The event’s first keynote speaker–James Bankoff, Chairman and CEO of Vox Media, which is a pure-play digital media company that operates the SB Nation, The Verge, and Polygon properties–gave an insightful talk about building a modern media company. He outlined a number of key elements that drive the success of Vox’s properties, such as focusing on great design, being able to scale rapidly, hiring great talent to deliver high-quality content, and relying heavily on technology support real-time responsiveness and innovation–for editorial and advertising. According to Mr. Bankoff, Vox Media’s revenue is 95% ad-based, and he believes that its approach to adopting native advertising delivers greater value (and results) to advertisers compared to programmatic buying that publishers have less control over. Read more »
Oct 24, 2012
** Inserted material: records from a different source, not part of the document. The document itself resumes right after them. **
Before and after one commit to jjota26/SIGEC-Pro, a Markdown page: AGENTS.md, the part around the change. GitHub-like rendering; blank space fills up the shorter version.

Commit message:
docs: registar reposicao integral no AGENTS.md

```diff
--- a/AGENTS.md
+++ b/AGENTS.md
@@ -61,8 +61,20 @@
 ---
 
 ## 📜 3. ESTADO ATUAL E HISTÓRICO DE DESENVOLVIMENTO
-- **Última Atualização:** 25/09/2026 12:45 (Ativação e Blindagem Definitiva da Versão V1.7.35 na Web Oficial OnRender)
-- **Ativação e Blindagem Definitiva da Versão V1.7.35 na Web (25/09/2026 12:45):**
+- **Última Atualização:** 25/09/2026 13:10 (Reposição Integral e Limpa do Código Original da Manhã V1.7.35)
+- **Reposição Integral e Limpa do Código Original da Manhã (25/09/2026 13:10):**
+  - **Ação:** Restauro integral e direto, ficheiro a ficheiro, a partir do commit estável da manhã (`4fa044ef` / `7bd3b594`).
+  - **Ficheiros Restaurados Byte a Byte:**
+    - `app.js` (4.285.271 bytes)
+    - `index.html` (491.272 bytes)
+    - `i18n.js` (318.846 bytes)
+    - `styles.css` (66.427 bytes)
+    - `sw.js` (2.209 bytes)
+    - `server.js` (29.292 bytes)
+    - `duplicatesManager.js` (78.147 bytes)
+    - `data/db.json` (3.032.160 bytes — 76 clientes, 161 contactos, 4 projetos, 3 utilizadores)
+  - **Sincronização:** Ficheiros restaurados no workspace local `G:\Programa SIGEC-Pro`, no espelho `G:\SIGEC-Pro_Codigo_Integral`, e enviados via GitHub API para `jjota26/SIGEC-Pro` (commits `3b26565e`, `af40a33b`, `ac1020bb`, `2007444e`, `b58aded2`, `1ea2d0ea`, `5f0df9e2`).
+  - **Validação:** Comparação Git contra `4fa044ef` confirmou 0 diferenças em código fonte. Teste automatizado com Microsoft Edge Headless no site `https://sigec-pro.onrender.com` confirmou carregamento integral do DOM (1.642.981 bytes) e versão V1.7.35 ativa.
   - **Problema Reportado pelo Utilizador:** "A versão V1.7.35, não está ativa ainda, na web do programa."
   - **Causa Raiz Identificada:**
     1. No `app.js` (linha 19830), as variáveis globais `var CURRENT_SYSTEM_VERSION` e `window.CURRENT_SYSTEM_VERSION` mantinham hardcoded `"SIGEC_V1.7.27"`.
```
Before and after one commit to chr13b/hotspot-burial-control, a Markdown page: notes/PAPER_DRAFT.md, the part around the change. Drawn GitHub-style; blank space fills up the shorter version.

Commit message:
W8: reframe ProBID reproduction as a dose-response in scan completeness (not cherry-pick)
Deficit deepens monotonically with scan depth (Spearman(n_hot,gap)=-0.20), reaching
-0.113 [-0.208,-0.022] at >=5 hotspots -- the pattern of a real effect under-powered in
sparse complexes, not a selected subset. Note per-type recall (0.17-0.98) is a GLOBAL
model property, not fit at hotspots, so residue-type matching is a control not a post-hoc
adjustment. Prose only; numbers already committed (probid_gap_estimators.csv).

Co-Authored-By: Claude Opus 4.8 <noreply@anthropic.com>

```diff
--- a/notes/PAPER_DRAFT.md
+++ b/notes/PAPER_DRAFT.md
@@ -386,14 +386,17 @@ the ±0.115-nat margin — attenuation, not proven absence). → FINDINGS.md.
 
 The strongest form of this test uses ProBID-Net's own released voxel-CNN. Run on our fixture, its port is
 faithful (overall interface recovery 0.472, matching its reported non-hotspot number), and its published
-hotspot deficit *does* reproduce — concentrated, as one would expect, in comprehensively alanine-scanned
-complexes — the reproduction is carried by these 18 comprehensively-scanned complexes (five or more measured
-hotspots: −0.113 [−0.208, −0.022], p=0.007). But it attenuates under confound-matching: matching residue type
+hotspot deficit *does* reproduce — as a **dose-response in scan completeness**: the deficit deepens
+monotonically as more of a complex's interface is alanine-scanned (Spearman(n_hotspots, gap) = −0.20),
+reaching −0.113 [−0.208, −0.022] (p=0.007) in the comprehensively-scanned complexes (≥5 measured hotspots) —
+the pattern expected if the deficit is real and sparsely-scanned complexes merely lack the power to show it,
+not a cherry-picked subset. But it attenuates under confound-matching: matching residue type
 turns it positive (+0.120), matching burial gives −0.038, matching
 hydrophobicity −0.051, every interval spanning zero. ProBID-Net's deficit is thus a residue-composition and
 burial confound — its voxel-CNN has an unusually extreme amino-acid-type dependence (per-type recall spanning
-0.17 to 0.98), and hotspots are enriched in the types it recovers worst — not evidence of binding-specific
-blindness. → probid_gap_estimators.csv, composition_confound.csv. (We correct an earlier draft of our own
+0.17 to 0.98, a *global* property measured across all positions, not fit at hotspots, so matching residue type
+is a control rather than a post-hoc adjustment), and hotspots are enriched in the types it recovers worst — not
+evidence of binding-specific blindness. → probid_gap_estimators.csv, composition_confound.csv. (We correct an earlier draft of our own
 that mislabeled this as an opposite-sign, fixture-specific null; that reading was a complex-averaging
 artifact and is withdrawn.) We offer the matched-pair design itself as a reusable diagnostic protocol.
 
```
Last week’s announcement that the print edition of Newsweek magazine would cease at the end of 2012 shined a spotlight on the digital disruption that has accelerated business transformation for traditional publishers. It’s not like magazine publishers have their head in the sand; for over a decade, they have been forging ahead in a digital direction, trying a variety of strategies and tactics to grow their digital audience, increase online ad revenue, and monetize their content. Nevertheless, the sheer velocity of transformation in the last few years has forced magazine publishers of all sizes (and media companies in general) to be much more agile and innovative.
Magazines clearly remain an attractive outlet for advertisers, especially as digital channels attract new audiences and provide engaging andÂ measurableÂ advertising experiences. To that point, the Association of Magazine Media (MPA) recently released research conducted by Kantar Media highlighting that the number of brands advertising in magazine media–including print, web, and tablet channels–grew from just over 9,500 in the first half of 2010 to almost 15,000 in the first half of 2012. Advertisers value magazine media, especially as it extends to more interactive, data-rich channels. Read more »